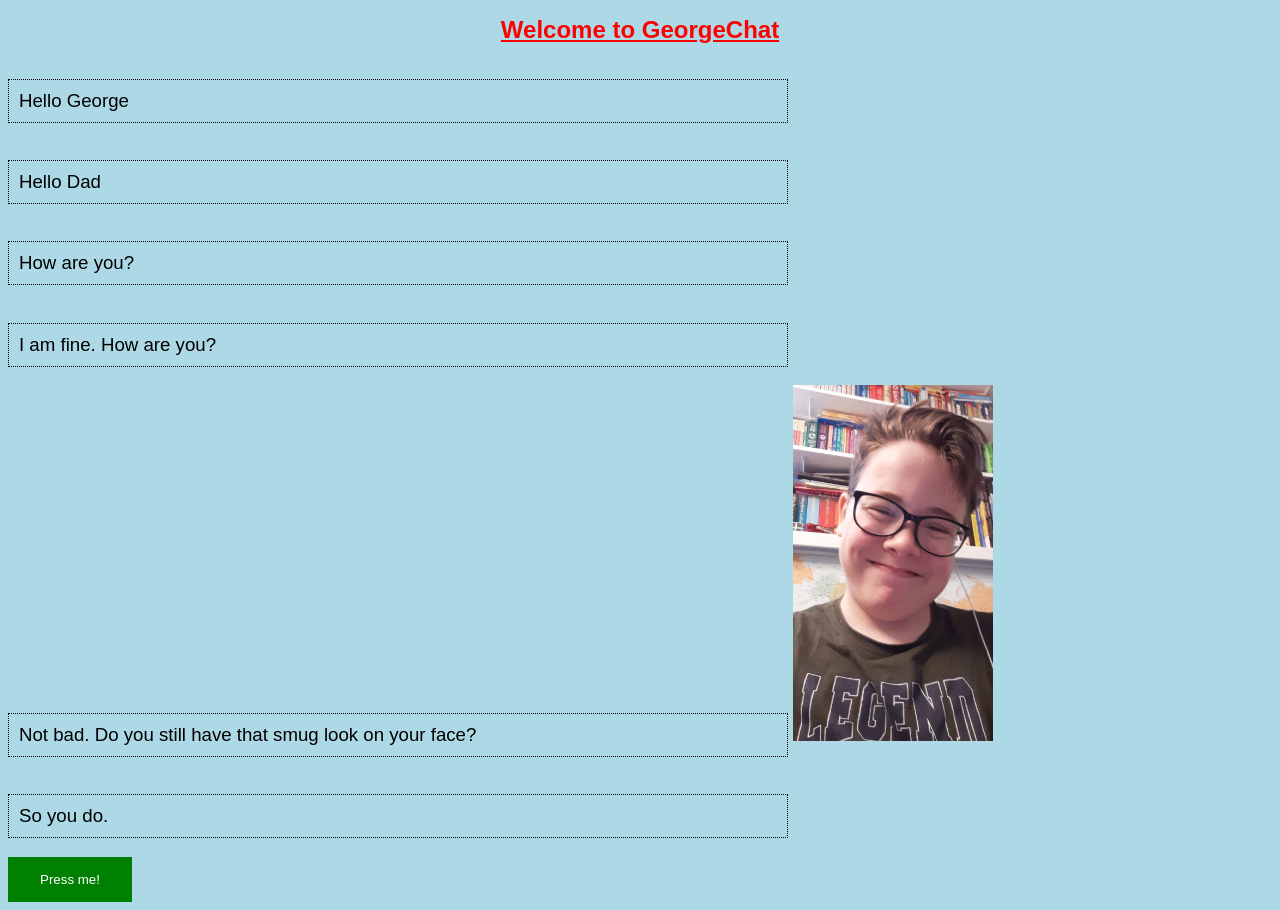
Repository: georgefyles/playground
Page: playground/src/resources/html/test.html
The author's editor kept a record of every edit. The page is drawn from the files as they stood at one moment, then again after the next edit.
The browser window is 1280 px wide. The pictures show the whole page.

Above is the page before.

### playground/src/resources/html/test.html
<!DOCTYPE html>
<html>

  <head>
	<title>Page Title</title>
	<link rel="stylesheet" href="test.css" type="text/css" />
  </head>

  <body>

    <h1 id="chat-title">Welcome to GeorgeChat</h1>

    <div id="chat-messages">

      <p class="you-talking">Hello George</p>

      <p class="me-talking">Hello Dad</p>

      <p class="you-talking">How are you?</p>

  	  <p class="me-talking">I am fine. How are you?</p>

      <p class="you-talking">Not bad. Do you still have that smug look on your face?</p>

      <img src="../images/george.jpeg" class="me-talking chat-image" />

      <p class="you-talking">So you do.</p>

    </div>

    <div id="chat-controls">
      <button>Press me!</button>
    </div>

  </body>
</html>

### playground/src/resources/html/test.css
body {
    background-color: lightblue;
    font-family: Arial, Helvetica, sans-serif;
}

#chat-title {
    font-size: 18pt;
    text-align: center;
    color: red;
    text-decoration: underline;
}

button {
    background-color: green;
    border: none;
    color: white;
    padding: 15px 32px;
    text-align: center;
    text-decoration: none;
    display: inline-block;
}

p {
    font-size: 14pt;
    border: 1px dotted black;
    padding: 10px;
    display: inline-block;
    width: 60%;
}

p.you-spoke {
    color: limegreen;
    float: left;
    clear: right;
}

p.i-spoke {
    color: blue;
    float: right;
    clear: left;
}

img.chat-image {
    width: 200px;
}

After the next edit:
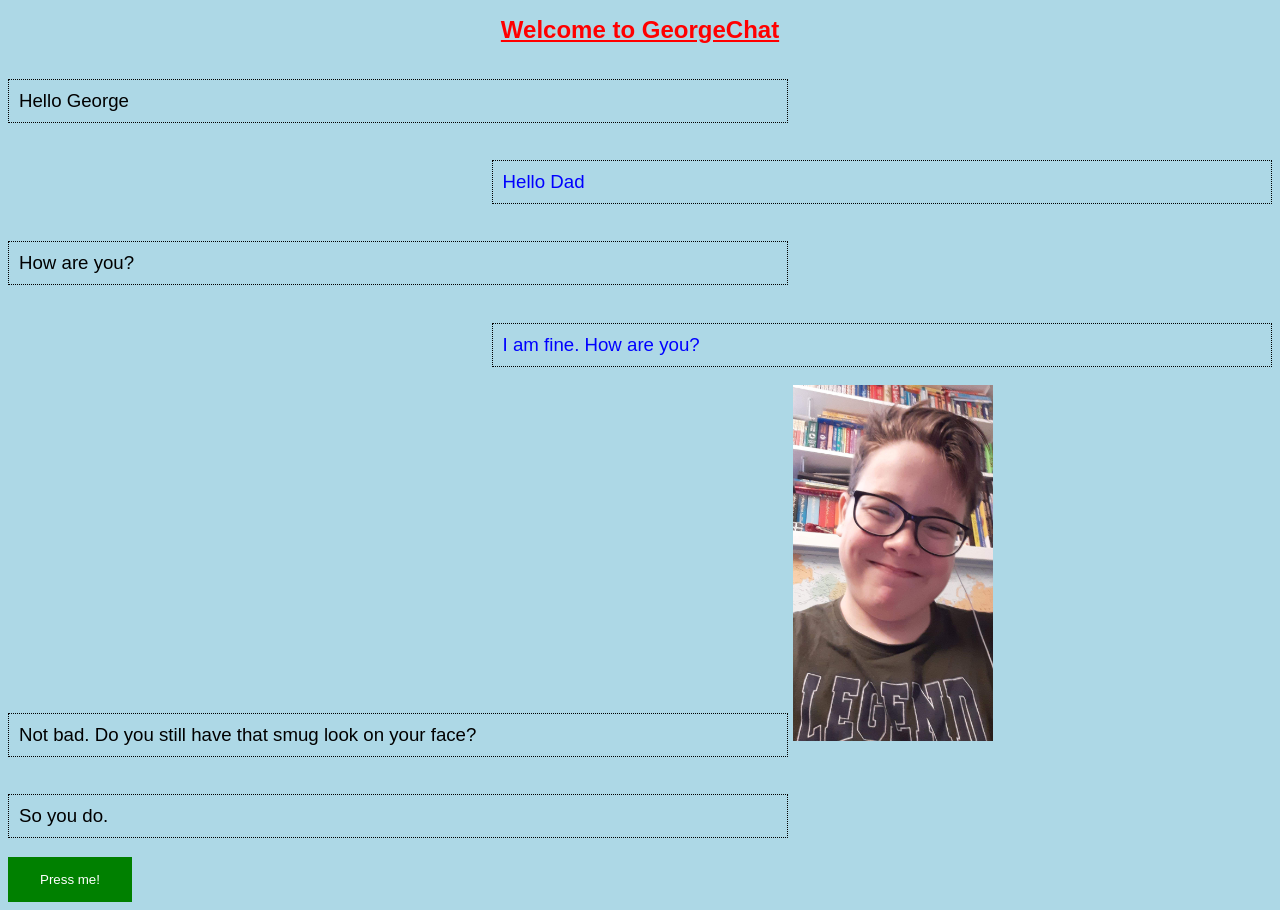
The edit:
--- a/playground/src/resources/html/test.css
+++ b/playground/src/resources/html/test.css
@@ -34,7 +34,7 @@
     clear: right;
 }
 
-p.i-spoke {
+p.me-talking {
     color: blue;
     float: right;
     clear: left;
+++++
* **PROBLEM DESCRIPTION**
Sift the material for lines with the string "next". Copy each one found.

* **THE ANSWER**
The author's editor kept a record of every edit. The page is drawn from the files as they stood at one moment, then again after the next edit.
After the next edit:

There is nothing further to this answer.